The Story Behind Trashpackers
”Trashpackers is Give Something Back-Packing”
~ Tijmen Sissing (27) – Founder of Trashpackers
Tijmen (Dutch) left Australia to go to Asia during his backpacking adventure, in 2012. He was shocked to find polluted areas everywhere. Going back into his travels by the end of 2017, he learned that the problem of pollution had spread throughout the whole of South-East Asia.
Willing to change this, whilst he was backpacking, Tijmen decided to act.
“Many backpackers I met along the way shared my concerns, we talked about it a lot. Although I appreciated the conversations, we were just talking. I wanted to actually do something about it.”
The first cleanup
The next day he cleaned up a river in Phnom Penh, Cambodia. His cleanup gained a lot of attention.
“Some people just stopped to stare at me, taking photos or videos, others came up to me saying thank you. There was even a guy who thought I cleaned because of a community service duty! Even though i’ve collected some bin bags, i found it more interesting that i made people think and talk about it.”
Tijmen wanted to share his adventure, demonstrating how individuals can really make a difference. Initially he wanted to make a video compilation of his cleanups to show what influence one individual has.
“And then the magic happened. When I cleaned a beach in Lahad Datu, Malaysia, locals started giving me water bottles, bin bags, a free ride to the store to buy trash-pickers (with discount), a man gave me a free lunch and a lot of people made pictures or recorded me. Finally done cleaning, 14 bin bags later – I even dragged a television out of the water – I wanted to grab some dinner. Suddenly I heard screaming girls, coming from a restaurant. They showed a video of my cleanup on their phones. One of the recordings had gone viral with 250.000 views in one day.”
The day after, Tijmen was astounded with what he found, ten other individuals with two trucks and two tractors, were cleaning out the beach he already started on. They even managed to clean a second beach! He was then invited by the local government to talk about the problem of pollution.
Realizing he had started such a big momentum, Tijmen used his viral peak to start his community Facebook page ‘The Trashpacker’.
“I realized that awareness is the first step into solving our global pollution problem”.
The following day he cleaned up a polluted area in Semporna (Malaysia), pointed out by people in a restaurant who recognized his face. This time, 13 children decided to help him clean. The video he made of this event even made the Malaysian and Chinese news. His Facebook page then grew by 10,000 followers in a week.
“I was touched by the fact that after cleaning up 76 bags of trash, the kids didn’t even ask for money. Instead, they said ‘terima kasih’, which means thank you in Malaysian.”
Eversince, Tijmen went trackpacking from north to south Borneo and hosted cleanup events in each city where he came.

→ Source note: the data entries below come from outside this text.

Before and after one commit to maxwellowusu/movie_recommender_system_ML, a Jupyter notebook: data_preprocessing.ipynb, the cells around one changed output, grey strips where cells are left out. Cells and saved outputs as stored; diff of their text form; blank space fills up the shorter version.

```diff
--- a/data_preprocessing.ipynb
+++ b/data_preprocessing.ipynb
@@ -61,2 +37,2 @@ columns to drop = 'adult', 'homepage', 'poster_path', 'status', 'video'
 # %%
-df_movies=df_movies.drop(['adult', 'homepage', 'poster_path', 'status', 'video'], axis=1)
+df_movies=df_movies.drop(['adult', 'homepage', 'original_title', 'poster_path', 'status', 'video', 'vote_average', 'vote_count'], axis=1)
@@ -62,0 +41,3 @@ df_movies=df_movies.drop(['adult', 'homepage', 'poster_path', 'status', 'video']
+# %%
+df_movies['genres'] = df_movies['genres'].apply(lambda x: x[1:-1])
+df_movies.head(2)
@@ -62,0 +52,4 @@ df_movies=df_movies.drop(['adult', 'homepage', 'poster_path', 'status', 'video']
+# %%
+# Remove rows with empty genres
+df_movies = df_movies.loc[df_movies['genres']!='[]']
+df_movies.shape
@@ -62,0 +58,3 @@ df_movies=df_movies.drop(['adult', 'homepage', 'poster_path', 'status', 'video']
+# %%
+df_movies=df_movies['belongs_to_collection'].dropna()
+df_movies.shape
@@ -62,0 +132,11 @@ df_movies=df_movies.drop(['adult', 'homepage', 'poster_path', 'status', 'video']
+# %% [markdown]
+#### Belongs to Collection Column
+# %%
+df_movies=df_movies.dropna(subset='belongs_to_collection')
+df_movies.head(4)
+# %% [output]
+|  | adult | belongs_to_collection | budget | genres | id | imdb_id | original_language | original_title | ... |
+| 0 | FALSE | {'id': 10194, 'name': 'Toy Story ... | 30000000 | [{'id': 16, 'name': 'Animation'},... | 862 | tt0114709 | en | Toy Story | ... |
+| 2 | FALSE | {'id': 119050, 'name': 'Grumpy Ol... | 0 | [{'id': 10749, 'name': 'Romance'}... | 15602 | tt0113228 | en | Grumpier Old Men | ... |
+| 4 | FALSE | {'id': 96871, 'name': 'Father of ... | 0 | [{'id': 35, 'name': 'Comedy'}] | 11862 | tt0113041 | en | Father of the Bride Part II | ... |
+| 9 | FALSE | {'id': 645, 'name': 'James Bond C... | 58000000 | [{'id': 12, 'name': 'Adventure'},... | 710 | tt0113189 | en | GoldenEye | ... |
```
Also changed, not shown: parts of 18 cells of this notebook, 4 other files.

In total 442 locals joined him and they’ve collected 959 bin bags! At the same time people were sending him pictures of their own cleanups. A movement was then born.
’If I had one wish for the community, it’s to be our effort to be a warm welcome from us, like presented with the kids from Semporna. Because to be honest, I am afraid that some locals may misunderstand the effort from a bunch of foreigners cleaning in their country. The slogan of the Trashpackers movement is “Give something back-packing’’, because we realize that we are like a guest in someone’s home. Sometimes you bring food or flowers to your friend as a gesture of respect, but instead of bringing something, we take away some trash. Rather than visiting the house with our polluted shoes, we take them off and leave some footprints that will leave the country a bit more beautiful than it already is.’’